WHAT YOU HAVE TO DO:
Whenever the word "Test" shows up in a line of the data, copy that line.

(DATA PROVIDED begins)

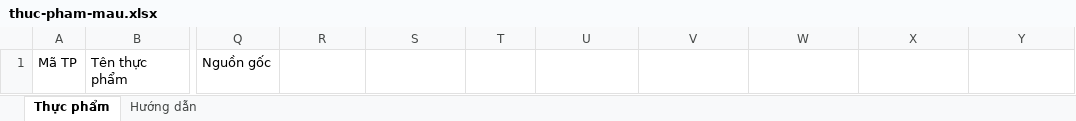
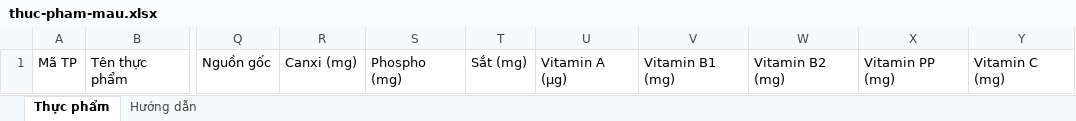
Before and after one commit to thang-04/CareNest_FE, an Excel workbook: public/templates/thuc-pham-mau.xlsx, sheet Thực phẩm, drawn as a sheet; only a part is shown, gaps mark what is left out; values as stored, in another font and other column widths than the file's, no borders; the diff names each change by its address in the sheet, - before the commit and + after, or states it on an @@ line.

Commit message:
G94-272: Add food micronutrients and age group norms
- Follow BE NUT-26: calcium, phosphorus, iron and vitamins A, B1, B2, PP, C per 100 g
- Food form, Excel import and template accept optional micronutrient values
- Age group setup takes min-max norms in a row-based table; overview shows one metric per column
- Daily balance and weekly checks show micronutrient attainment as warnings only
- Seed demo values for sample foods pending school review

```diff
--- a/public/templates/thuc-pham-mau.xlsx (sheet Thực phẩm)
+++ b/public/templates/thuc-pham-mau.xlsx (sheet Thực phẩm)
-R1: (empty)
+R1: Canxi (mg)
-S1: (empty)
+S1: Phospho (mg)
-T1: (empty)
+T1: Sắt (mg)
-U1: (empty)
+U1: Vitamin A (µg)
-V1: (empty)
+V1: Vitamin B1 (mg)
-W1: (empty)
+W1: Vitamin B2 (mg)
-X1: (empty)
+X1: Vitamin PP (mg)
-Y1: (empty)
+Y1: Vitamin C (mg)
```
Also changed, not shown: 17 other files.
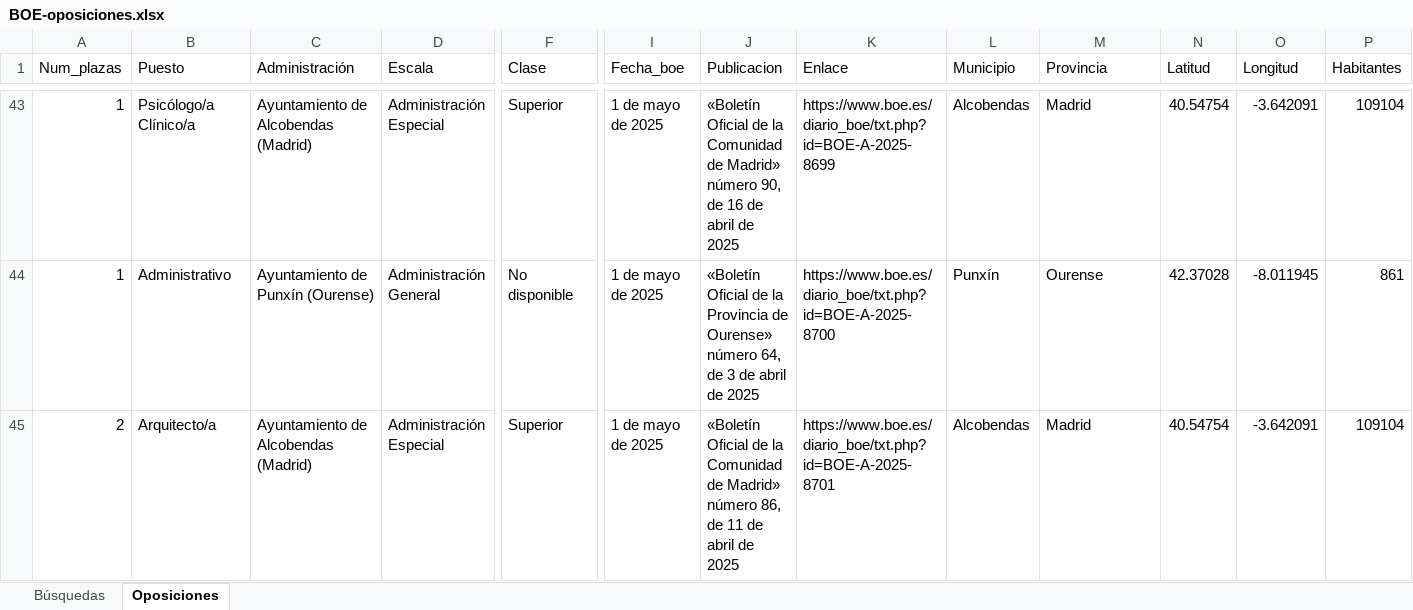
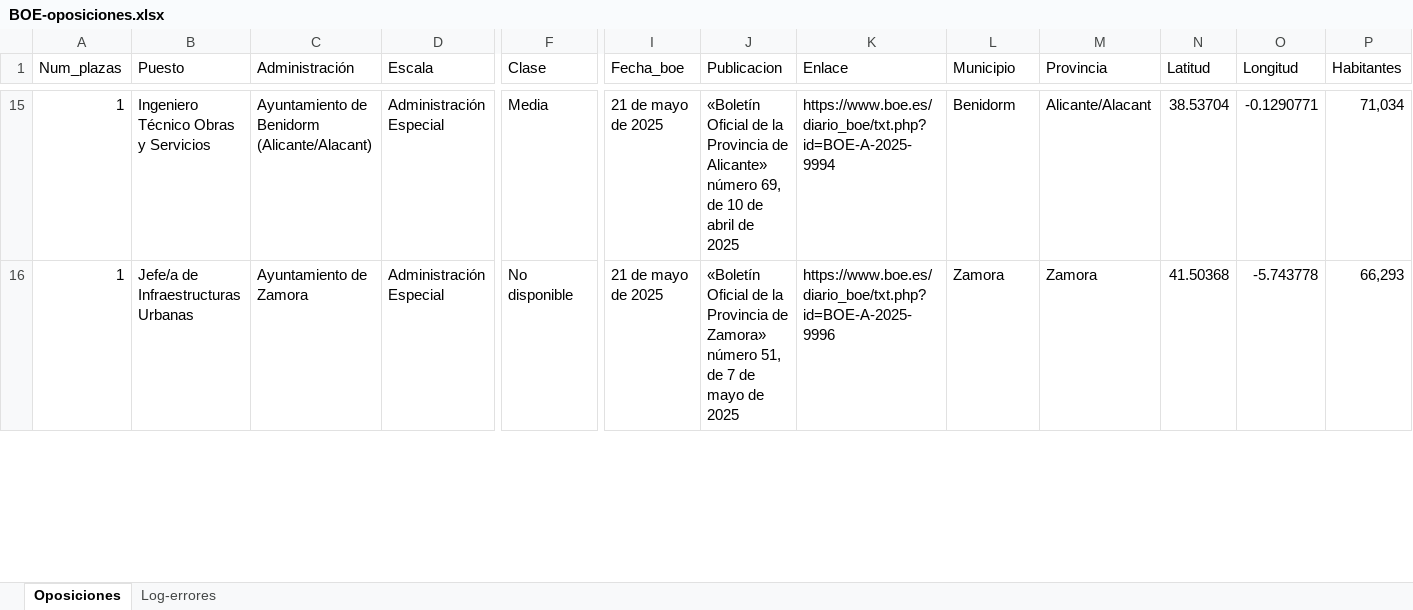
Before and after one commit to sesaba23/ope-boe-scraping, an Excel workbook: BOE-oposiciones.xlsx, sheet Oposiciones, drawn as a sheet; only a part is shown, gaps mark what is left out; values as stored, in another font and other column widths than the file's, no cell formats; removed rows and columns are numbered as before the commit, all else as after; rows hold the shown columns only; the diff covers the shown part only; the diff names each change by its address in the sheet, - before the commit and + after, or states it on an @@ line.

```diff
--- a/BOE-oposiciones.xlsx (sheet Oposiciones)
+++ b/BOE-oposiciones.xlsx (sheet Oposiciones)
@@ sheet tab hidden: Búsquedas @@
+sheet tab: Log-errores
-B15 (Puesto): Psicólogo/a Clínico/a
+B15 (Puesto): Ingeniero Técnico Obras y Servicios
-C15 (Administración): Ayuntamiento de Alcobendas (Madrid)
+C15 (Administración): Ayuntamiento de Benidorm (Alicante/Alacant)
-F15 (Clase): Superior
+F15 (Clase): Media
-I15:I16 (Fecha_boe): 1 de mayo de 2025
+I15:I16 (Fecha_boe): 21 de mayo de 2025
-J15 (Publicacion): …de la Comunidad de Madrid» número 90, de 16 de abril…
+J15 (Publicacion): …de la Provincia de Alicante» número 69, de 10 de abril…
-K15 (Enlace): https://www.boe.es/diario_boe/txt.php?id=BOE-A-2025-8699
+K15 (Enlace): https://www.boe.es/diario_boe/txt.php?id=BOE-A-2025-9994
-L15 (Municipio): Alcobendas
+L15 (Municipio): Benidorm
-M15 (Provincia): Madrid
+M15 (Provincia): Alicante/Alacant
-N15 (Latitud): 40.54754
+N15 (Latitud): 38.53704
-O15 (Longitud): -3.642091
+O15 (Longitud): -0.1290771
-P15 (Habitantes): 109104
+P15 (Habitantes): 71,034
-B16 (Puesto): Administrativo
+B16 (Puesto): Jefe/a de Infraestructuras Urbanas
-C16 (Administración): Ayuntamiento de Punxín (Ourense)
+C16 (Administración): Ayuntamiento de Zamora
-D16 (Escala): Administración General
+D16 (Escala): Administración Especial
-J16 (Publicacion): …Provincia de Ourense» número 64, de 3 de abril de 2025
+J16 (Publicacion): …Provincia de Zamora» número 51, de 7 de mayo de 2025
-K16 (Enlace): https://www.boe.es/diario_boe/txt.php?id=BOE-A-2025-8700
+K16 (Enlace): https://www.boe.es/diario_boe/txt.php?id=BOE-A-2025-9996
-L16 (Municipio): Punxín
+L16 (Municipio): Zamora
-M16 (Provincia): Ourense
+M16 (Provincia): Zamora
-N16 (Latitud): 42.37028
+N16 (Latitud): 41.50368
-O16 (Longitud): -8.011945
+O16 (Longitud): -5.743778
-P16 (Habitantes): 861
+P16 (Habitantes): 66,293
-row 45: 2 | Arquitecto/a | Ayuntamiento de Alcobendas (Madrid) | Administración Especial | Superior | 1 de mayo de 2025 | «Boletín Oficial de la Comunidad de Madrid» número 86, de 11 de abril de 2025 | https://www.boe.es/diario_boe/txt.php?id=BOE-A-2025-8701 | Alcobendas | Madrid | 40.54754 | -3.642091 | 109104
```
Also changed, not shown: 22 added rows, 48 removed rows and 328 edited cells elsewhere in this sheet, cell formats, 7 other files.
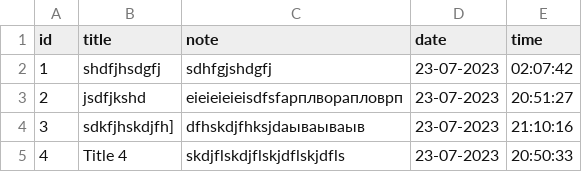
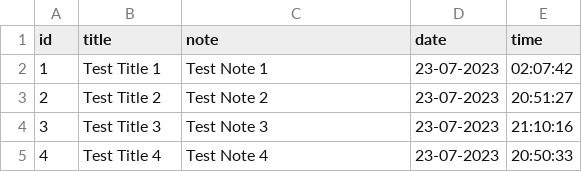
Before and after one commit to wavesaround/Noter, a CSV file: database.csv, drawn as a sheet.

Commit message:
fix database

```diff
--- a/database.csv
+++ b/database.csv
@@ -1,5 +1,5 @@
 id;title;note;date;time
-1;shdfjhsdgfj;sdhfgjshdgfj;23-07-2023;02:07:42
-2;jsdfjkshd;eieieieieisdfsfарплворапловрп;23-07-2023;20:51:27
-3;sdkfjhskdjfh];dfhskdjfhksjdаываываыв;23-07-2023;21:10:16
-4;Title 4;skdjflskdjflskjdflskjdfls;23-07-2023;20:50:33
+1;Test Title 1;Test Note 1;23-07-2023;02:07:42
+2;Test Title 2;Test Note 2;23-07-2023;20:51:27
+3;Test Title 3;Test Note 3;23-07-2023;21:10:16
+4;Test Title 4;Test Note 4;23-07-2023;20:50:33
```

(DATA PROVIDED ends)

SOLUTION:
+1;Test Title 1;Test Note 1;23-07-2023;02:07:42
+2;Test Title 2;Test Note 2;23-07-2023;20:51:27
+3;Test Title 3;Test Note 3;23-07-2023;21:10:16
+4;Test Title 4;Test Note 4;23-07-2023;20:50:33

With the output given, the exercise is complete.